Southern Cemetery, Manchester
Southern Cemetery, Manchester is a large municipal cemetery in Chorlton-cum-Hardy, Greater Manchester, England, three miles south of Manchester city centre: it was opened in 1879. (It was then in the Withington Local Board District and from 1894 to 1904 in Withington Urban District.) The main area of the cemetery is located to the north of Barlow Moor Road and to the west of the A5103 Princess Road; a northwards extension is situated to the north of Nell Lane. Manchester City Council owns and administers the cemetery. There is a Jewish Cemetery in the northwest section, next to Barlow Moor Road and a Muslim section adjacent to it: the rest of the area of the cemetery is divided into plots for particular classes of person, e.g., Anglicans, Roman Catholics, others. A war memorial stands here to commemorate Allied servicemen who died in the World Wars: many of them died in the two military hospitals in south Manchester (i.e. those at Grangethorpe Road, Fallowfield, and Nell Lane, West Didsbury). Immediately adjacent to the northwest corner of the cemetery, also on Barlow Moor Road, is the Manchester Crematorium which opened in 1892, the second in the United Kingdom.

Buildings
Three service chapels are located in Southern Cemetery, only one of which is currently used for funeral services. The remaining two chapels are semi-derelict. As use of the chapel is infrequent (due in most part, to the huge decline in the burial rate during the last century), it is unlikely that either of these two chapels will be returned to their originally intended function in the foreseeable future. A remembrance lodge has been created in the cemetery, opened on 1 October 2008. It is situated at the main entrance on Barlow Moor Road and is for the use of families and friends wishing to pay their respects and remember loved ones.

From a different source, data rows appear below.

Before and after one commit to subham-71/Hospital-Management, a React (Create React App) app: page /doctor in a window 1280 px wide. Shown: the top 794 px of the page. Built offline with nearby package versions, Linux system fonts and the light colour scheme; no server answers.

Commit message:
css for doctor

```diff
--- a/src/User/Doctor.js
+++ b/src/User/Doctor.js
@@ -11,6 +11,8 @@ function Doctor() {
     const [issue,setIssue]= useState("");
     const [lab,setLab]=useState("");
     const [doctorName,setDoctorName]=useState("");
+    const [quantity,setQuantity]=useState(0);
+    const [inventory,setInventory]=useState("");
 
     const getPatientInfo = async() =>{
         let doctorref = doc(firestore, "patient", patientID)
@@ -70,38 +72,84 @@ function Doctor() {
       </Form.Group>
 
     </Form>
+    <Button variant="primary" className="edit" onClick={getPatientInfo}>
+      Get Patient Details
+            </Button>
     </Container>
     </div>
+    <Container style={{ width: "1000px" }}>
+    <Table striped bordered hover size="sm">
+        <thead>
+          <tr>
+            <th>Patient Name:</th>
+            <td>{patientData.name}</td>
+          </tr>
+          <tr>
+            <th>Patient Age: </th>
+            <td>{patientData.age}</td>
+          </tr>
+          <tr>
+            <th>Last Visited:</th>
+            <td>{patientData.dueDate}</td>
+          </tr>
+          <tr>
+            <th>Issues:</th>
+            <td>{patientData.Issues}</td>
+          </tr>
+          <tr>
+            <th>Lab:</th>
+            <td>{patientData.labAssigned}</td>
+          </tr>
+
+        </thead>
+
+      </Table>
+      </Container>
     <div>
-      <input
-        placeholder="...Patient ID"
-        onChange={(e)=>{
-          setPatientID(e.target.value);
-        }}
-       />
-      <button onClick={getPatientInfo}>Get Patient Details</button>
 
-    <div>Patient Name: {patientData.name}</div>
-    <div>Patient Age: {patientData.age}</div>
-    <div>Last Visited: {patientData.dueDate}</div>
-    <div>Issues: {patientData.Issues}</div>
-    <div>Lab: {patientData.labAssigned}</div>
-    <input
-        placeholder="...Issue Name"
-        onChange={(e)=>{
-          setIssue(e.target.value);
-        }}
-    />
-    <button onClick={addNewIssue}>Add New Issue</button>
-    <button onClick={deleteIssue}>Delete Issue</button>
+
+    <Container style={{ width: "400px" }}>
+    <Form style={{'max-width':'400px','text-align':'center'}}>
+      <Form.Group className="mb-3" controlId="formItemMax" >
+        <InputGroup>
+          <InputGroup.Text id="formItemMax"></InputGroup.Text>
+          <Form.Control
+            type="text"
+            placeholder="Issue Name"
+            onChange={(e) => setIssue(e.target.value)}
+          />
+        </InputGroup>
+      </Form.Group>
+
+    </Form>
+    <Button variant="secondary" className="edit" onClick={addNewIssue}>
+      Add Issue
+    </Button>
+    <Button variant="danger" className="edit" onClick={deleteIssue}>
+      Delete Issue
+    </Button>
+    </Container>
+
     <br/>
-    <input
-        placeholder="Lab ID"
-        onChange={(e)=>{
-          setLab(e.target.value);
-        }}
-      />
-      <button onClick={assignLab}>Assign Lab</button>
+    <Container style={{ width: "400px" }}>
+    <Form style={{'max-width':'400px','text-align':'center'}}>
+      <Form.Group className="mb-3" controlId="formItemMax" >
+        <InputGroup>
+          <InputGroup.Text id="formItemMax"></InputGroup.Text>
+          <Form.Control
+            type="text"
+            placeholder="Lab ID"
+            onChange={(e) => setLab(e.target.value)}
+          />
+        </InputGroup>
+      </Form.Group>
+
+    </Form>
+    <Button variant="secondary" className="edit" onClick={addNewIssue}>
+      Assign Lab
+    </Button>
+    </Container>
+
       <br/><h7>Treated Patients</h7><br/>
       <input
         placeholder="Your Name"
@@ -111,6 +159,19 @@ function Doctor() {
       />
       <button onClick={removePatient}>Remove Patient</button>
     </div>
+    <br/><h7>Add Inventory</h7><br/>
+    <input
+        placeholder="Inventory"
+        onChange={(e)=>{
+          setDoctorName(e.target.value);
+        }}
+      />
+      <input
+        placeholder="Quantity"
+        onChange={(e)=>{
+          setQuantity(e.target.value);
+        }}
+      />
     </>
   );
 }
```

Notable burials
A number of famous people are buried in the cemetery, including Manchester-born Sir John Alcock, the first person to pilot a non-stop transatlantic aircraft (with Arthur Whitten Brown as navigator) from Newfoundland to Ireland in June 1919. Manchester's first multi-millionaire, industrialist and philanthropist John Rylands, is also buried there. The Rylands memorial is the grandest in the cemetery, although parts of the original structure have had to be removed: his widow Enriqueta's ashes lie in the vault below. The graves of some of those associated with the firm of Rylands are nearby, including those of Reuben Spencer and William Carnelley. Some of Manchester's famous footballing names are also buried in the cemetery, including Sir Matt Busby, manager of Manchester United F.C. from 1945 to 1971. He was buried there after his death on 20 January 1994, alongside his wife Jean, who died just over five years earlier. Billy Meredith, who played for both Manchester City and Manchester United, is also buried in the cemetery. Stretford-born artist L. S. Lowry was buried next to his parents in 1976. Factory Records founder Tony Wilson is also buried there; his coffin carries the catalogue number FAC501; a headstone designed by Peter Saville and Ben Kelly was installed in October 2010.